**What you will do:**
Copy out the data that comes next, character for character, and leave the images aside.

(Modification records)
---------------

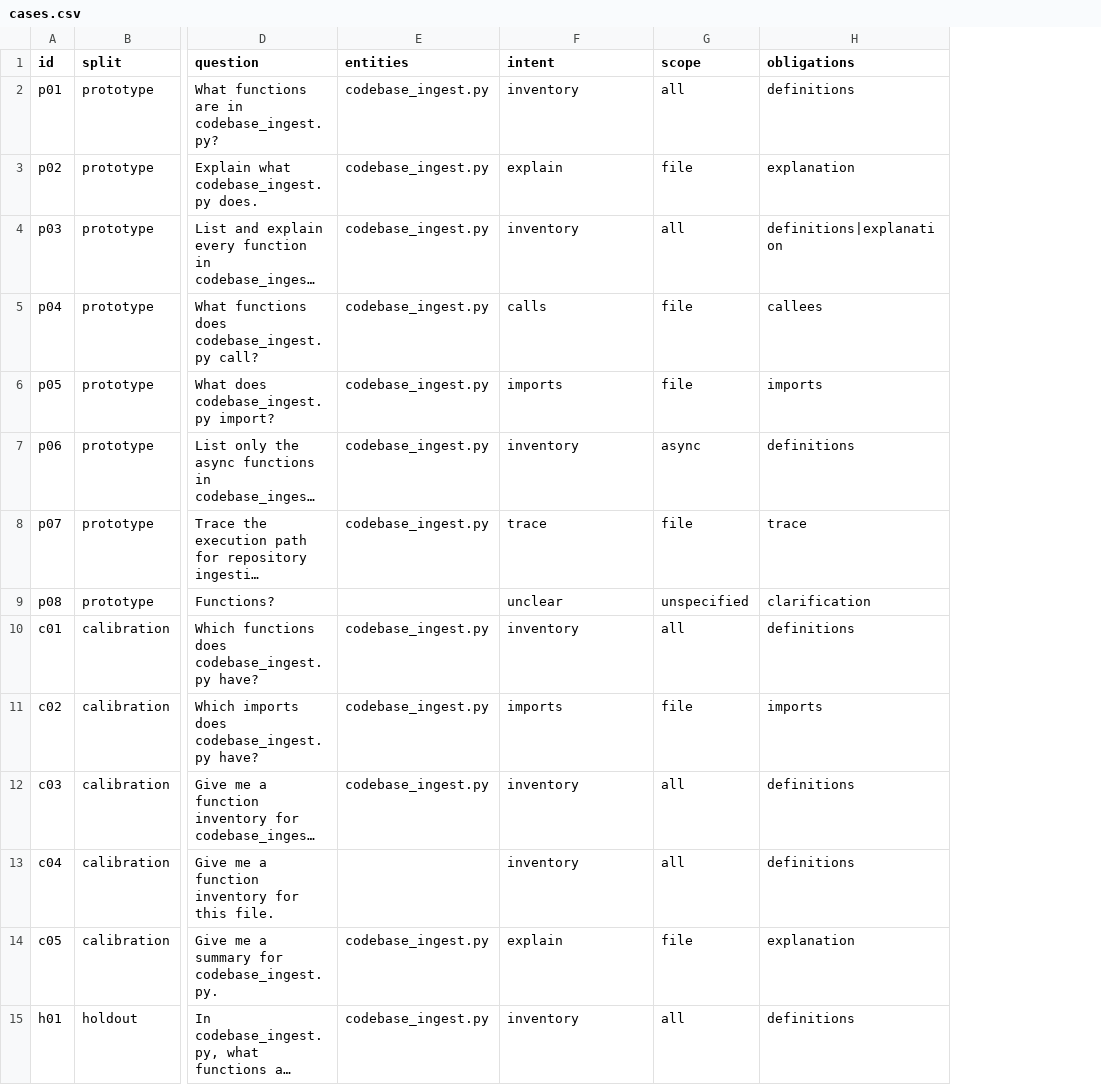
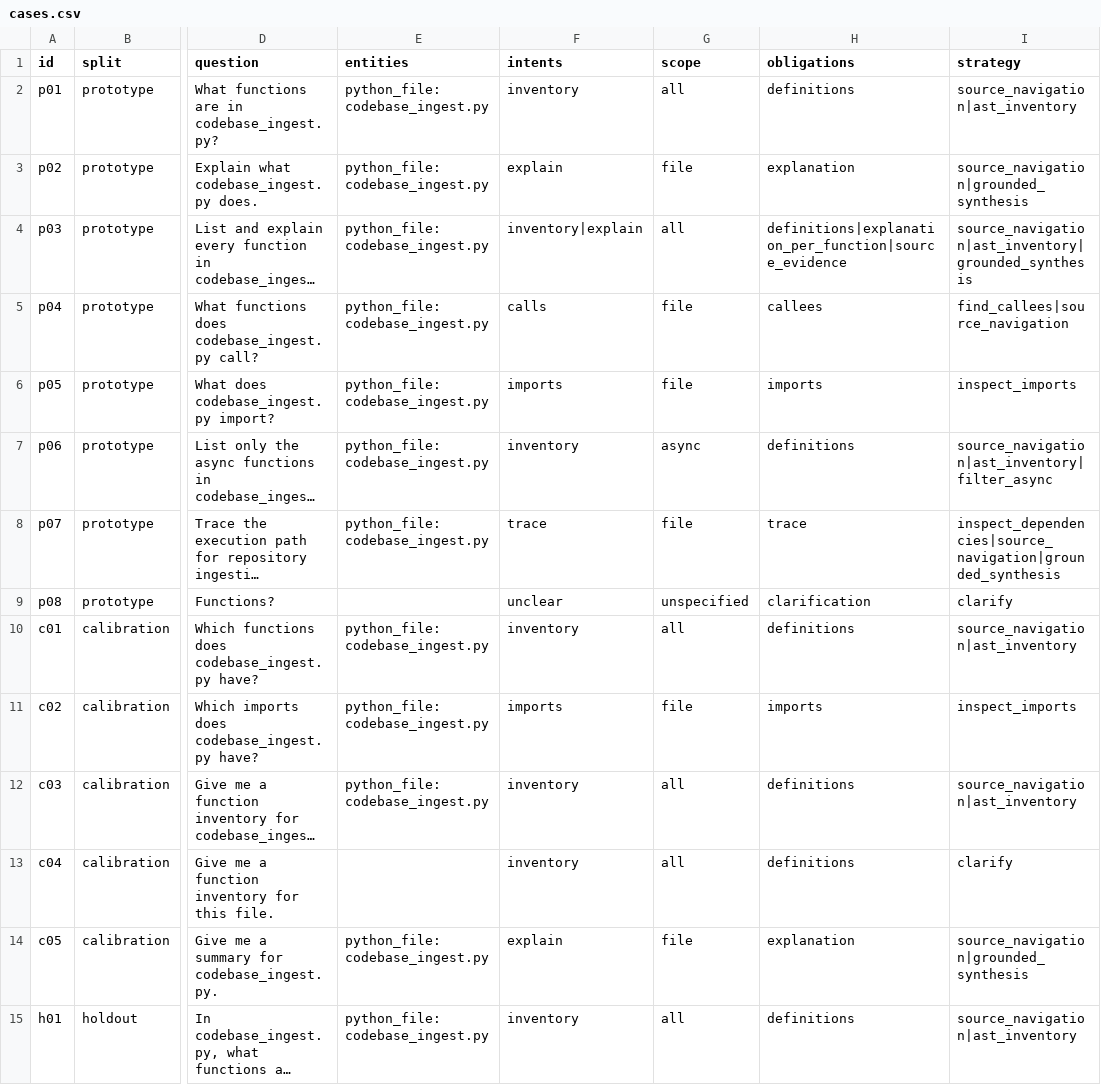
Before and after one commit to sankar-ramamoorthy/rag-foundry-universal, a CSV file: DOCS/evaluations/intent-obligations/cases.csv, drawn as a sheet; only a part is shown, gaps mark what is left out; long unchanged cells end in …; the diff covers the shown part only; the diff names each change by its address in the sheet, - before the commit and + after, or states it on an @@ line.

Commit message:
Evaluate pre-retrieval plans and per-obligation completion (#398)

```diff
--- a/DOCS/evaluations/intent-obligations/cases.csv
+++ b/DOCS/evaluations/intent-obligations/cases.csv
+column I (strategy), rows 2-15: source_navigation|ast_inventory | source_navigation|grounded_synthesis | source_navigation|ast_inventory|grounded_synthesis | find_callees|source_navigation | inspect_imports | source_navigation|ast_inventory|filter_async | inspect_dependencies|source_navigation|grounded_synthesis | clarify | source_navigation|ast_inventory | inspect_imports | source_navigation|ast_inventory | clarify | source_navigation|grounded_synthesis | source_navigation|ast_inventory
-F1: intent
+F1: intents
-E2:E8 (entities): codebase_ingest.py
+E2:E8 (entities): python_file:codebase_ingest.py
-F4 (intents): inventory
+F4 (intents): inventory|explain
-H4 (obligations): definitions|explanation
+H4 (obligations): definitions|explanation_per_function|source_evidence
-E10:E12 (entities): codebase_ingest.py
+E10:E12 (entities): python_file:codebase_ingest.py
-E14:E15 (entities): codebase_ingest.py
+E14:E15 (entities): python_file:codebase_ingest.py
```
Also changed, not shown: 12 added rows and 17 edited cells elsewhere in this file, 7 other files.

---------------

**Solution to the exercise:**
Before and after one commit to sankar-ramamoorthy/rag-foundry-universal, a CSV file: DOCS/evaluations/intent-obligations/cases.csv, drawn as a sheet; only a part is shown, gaps mark what is left out; long unchanged cells end in …; the diff covers the shown part only; the diff names each change by its address in the sheet, - before the commit and + after, or states it on an @@ line.

Commit message:
Evaluate pre-retrieval plans and per-obligation completion (#398)

```diff
--- a/DOCS/evaluations/intent-obligations/cases.csv
+++ b/DOCS/evaluations/intent-obligations/cases.csv
+column I (strategy), rows 2-15: source_navigation|ast_inventory | source_navigation|grounded_synthesis | source_navigation|ast_inventory|grounded_synthesis | find_callees|source_navigation | inspect_imports | source_navigation|ast_inventory|filter_async | inspect_dependencies|source_navigation|grounded_synthesis | clarify | source_navigation|ast_inventory | inspect_imports | source_navigation|ast_inventory | clarify | source_navigation|grounded_synthesis | source_navigation|ast_inventory
-F1: intent
+F1: intents
-E2:E8 (entities): codebase_ingest.py
+E2:E8 (entities): python_file:codebase_ingest.py
-F4 (intents): inventory
+F4 (intents): inventory|explain
-H4 (obligations): definitions|explanation
+H4 (obligations): definitions|explanation_per_function|source_evidence
-E10:E12 (entities): codebase_ingest.py
+E10:E12 (entities): python_file:codebase_ingest.py
-E14:E15 (entities): codebase_ingest.py
+E14:E15 (entities): python_file:codebase_ingest.py
```
Also changed, not shown: 12 added rows and 17 edited cells elsewhere in this file, 7 other files.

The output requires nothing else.